Exercise prompt:
Copy out each line of the data that contains "Element".

Task input:
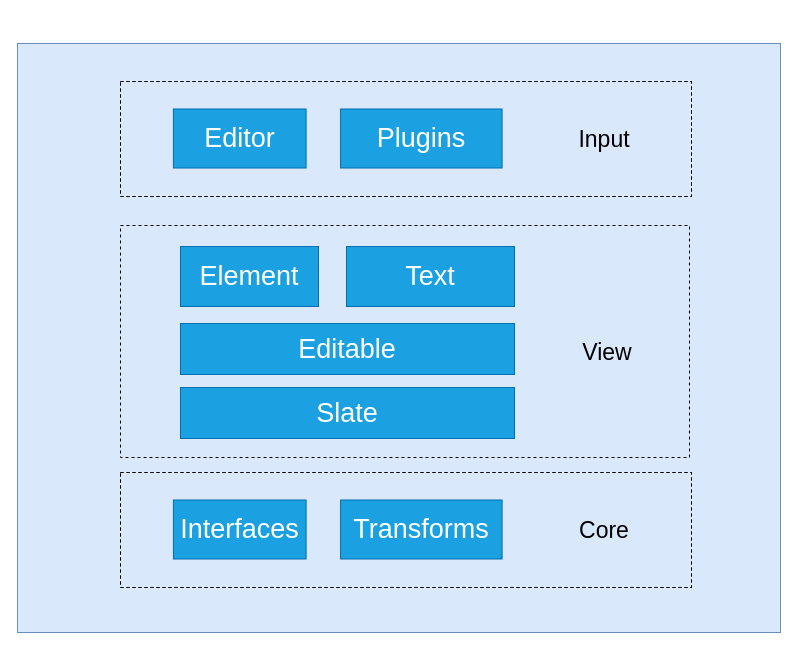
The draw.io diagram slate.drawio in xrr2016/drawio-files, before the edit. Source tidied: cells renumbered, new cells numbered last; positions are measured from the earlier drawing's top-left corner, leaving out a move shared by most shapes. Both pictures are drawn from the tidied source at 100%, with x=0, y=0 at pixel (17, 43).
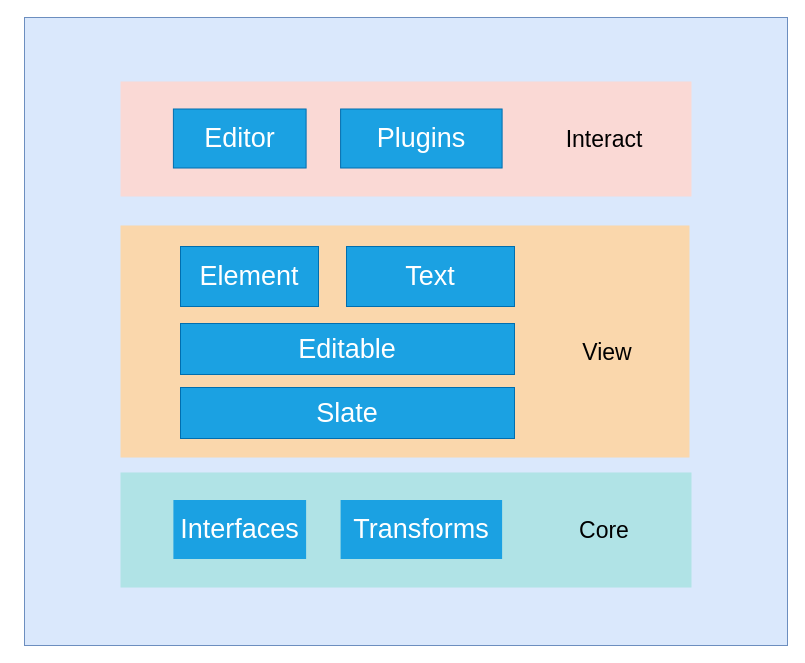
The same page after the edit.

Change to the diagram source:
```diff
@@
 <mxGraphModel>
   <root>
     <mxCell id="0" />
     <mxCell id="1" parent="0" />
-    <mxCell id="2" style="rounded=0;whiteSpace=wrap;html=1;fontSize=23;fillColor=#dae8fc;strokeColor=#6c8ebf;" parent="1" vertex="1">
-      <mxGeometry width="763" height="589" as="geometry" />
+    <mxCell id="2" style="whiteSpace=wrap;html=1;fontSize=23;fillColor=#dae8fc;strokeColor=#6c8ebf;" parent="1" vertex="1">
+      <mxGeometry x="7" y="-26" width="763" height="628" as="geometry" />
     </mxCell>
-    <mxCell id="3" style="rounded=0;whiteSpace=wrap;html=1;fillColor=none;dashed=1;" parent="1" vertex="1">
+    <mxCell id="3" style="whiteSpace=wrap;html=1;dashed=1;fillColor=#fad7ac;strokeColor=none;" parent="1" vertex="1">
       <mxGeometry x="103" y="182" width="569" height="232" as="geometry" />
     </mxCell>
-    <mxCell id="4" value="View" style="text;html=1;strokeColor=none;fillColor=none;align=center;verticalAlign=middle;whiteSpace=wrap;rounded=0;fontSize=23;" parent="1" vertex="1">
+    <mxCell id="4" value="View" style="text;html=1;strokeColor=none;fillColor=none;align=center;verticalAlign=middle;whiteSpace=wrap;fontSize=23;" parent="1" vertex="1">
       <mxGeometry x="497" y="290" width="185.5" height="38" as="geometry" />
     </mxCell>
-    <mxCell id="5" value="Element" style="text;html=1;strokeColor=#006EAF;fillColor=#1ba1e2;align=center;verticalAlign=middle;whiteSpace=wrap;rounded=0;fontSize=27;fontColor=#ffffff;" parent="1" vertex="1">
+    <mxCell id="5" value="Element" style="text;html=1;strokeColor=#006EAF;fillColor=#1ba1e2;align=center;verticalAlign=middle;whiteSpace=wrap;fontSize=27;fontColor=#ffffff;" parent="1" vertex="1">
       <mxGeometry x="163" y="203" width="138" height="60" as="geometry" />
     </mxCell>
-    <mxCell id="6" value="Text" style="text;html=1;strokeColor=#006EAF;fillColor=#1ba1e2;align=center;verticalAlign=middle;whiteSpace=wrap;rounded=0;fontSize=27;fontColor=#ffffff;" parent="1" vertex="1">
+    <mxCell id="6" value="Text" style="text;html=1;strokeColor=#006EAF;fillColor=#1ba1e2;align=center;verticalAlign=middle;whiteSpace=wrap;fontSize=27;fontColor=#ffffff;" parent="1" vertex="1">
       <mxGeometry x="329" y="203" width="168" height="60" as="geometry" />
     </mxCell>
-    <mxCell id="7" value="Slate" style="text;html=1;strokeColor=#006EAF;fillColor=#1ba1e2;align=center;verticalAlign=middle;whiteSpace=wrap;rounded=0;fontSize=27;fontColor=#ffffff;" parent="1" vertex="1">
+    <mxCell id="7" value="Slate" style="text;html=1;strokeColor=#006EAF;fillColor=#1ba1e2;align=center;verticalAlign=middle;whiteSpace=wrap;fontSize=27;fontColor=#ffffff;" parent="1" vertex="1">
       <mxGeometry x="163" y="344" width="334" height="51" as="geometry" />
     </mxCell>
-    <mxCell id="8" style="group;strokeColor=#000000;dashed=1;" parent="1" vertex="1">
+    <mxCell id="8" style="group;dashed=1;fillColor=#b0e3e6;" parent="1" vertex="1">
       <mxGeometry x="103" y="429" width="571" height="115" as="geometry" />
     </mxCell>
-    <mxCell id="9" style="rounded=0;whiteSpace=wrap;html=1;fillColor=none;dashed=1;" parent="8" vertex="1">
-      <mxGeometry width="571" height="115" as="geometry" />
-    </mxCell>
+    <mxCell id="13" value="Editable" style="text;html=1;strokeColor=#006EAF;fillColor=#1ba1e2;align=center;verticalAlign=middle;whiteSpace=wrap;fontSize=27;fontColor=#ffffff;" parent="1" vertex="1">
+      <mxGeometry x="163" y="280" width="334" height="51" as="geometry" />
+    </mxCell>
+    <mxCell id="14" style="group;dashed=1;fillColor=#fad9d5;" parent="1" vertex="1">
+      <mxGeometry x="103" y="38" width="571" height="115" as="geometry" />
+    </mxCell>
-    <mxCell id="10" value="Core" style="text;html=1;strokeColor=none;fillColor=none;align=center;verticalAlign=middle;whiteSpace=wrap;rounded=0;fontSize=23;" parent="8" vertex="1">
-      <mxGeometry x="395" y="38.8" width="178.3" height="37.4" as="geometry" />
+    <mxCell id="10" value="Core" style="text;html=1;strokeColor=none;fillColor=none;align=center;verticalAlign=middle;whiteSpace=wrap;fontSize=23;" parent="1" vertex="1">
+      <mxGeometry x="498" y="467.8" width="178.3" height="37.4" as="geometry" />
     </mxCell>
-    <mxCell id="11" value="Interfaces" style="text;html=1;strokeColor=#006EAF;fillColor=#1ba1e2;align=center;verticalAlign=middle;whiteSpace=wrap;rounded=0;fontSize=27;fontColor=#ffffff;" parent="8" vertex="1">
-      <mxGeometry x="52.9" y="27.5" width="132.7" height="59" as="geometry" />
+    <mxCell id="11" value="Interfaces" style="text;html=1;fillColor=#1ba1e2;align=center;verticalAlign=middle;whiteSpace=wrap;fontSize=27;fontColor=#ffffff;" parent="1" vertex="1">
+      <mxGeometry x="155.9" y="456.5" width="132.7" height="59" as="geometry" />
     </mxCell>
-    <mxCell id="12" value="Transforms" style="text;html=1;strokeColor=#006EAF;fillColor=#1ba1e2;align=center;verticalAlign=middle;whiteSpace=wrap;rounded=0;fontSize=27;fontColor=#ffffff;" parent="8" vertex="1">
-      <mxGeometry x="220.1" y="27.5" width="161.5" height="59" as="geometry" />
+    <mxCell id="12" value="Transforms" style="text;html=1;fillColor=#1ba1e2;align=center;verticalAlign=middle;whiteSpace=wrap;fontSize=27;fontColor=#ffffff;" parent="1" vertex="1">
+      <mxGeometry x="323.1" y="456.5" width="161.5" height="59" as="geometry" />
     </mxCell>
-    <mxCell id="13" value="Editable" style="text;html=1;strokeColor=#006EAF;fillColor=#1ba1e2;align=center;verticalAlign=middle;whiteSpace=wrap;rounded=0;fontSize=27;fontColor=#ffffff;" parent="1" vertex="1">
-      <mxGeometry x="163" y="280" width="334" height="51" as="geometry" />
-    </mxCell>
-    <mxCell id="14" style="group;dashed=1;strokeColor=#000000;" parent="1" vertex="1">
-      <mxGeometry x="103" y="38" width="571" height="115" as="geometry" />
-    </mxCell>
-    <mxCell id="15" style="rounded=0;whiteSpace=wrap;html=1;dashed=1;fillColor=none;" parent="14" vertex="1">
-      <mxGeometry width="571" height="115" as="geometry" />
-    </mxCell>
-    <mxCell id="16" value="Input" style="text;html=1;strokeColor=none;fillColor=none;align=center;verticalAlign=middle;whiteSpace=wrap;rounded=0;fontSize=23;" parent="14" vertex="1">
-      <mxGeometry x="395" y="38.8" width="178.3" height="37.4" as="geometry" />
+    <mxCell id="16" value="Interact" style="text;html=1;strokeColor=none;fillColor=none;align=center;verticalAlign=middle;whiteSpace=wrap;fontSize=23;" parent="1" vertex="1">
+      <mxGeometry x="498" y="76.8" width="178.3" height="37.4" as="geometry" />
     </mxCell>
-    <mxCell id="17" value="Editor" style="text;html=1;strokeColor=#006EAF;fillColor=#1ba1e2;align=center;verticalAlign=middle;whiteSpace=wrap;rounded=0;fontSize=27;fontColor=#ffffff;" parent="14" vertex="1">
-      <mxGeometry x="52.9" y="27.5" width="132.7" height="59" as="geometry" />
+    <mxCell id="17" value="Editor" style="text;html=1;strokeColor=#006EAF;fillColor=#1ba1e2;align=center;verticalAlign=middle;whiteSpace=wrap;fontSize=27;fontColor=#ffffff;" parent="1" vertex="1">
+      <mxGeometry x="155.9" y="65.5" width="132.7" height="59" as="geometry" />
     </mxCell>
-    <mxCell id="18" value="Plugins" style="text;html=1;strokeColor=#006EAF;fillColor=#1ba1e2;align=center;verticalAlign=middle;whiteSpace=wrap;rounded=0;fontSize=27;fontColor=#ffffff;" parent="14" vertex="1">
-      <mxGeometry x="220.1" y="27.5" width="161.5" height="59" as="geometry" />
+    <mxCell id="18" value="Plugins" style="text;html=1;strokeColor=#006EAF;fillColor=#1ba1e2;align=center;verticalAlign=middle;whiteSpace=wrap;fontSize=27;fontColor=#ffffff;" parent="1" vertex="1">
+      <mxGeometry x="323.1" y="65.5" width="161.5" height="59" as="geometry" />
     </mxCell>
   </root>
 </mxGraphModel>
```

Your response:
-    <mxCell id="5" value="Element" style="text;html=1;strokeColor=#006EAF;fillColor=#1ba1e2;align=center;verticalAlign=middle;whiteSpace=wrap;rounded=0;fontSize=27;fontColor=#ffffff;" parent="1" vertex="1">
+    <mxCell id="5" value="Element" style="text;html=1;strokeColor=#006EAF;fillColor=#1ba1e2;align=center;verticalAlign=middle;whiteSpace=wrap;fontSize=27;fontColor=#ffffff;" parent="1" vertex="1">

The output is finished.